WHAT THE EXERCISE ASKS: Every line containing "research" should be identified and copied from the data below.

┄┄┄┄┄┄┄┄┄┄┄┄┄┄┄┄┄┄┄┄

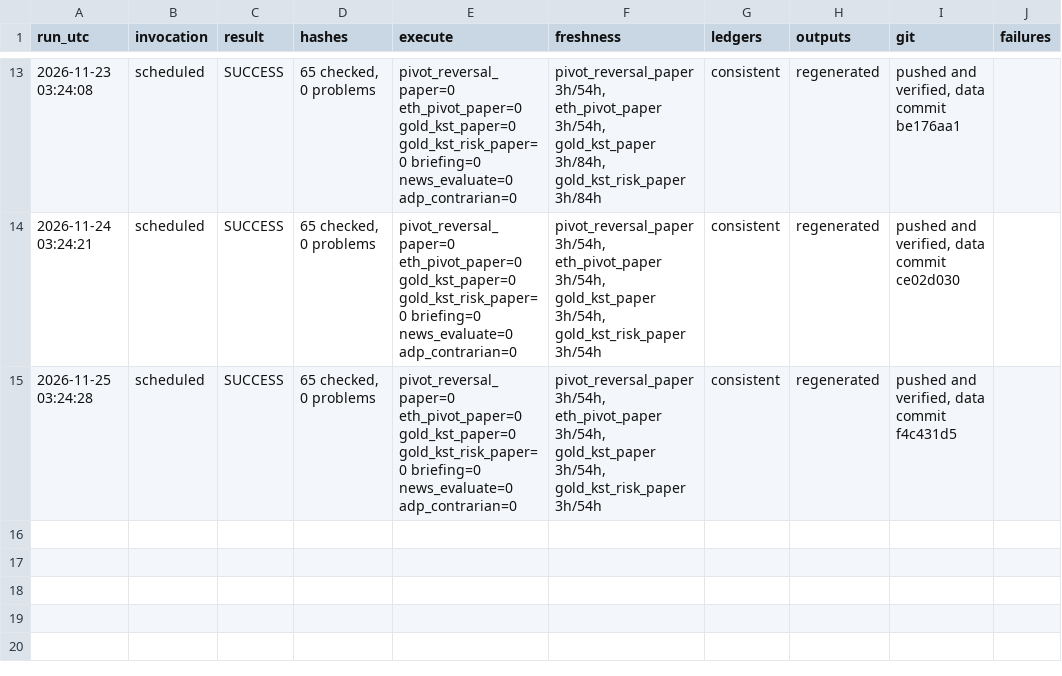
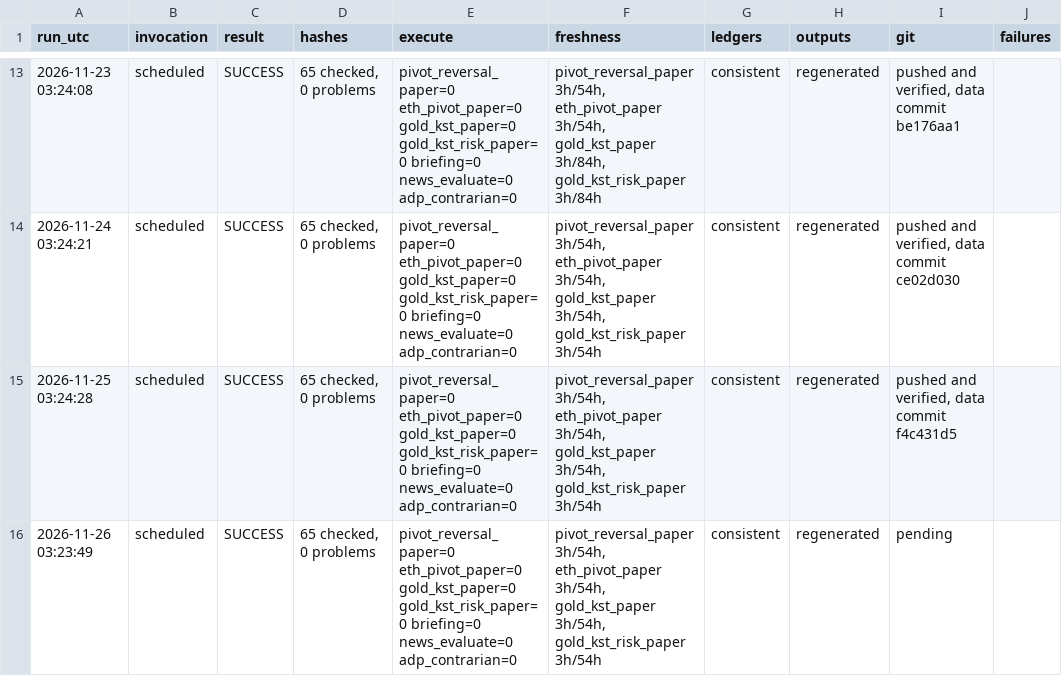
Before and after one commit to alkaabiz-crypto/Octabot, a CSV file: research/ops/run_log.csv, drawn as a sheet; only a part is shown, gaps mark what is left out; the diff names each change by its address in the sheet, - before the commit and + after, or states it on an @@ line.

```diff
--- a/research/ops/run_log.csv
+++ b/research/ops/run_log.csv
+row 16: 2026-11-26 03:23:49 | scheduled | SUCCESS | 65 checked, 0 problems | pivot_reversal_paper=0 eth_pivot_paper=0 gold_kst_paper=0 gold_kst_risk_paper=0 briefing=0 news_evaluate=0 adp_contrarian=0 | pivot_reversal_paper 3h/54h, eth_pivot_paper 3h/54h, gold_kst_paper 3h/54h, gold_kst_risk_paper 3h/54h | consistent | regenerated | pending
```
Also changed, not shown: research/news_surprise/data/consensus_log.csv, 10 other files.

┄┄┄┄┄┄┄┄┄┄┄┄┄┄┄┄┄┄┄┄

OUTPUT:
Before and after one commit to alkaabiz-crypto/Octabot, a CSV file: research/ops/run_log.csv, drawn as a sheet; only a part is shown, gaps mark what is left out; the diff names each change by its address in the sheet, - before the commit and + after, or states it on an @@ line.
--- a/research/ops/run_log.csv
+++ b/research/ops/run_log.csv
Also changed, not shown: research/news_surprise/data/consensus_log.csv, 10 other files.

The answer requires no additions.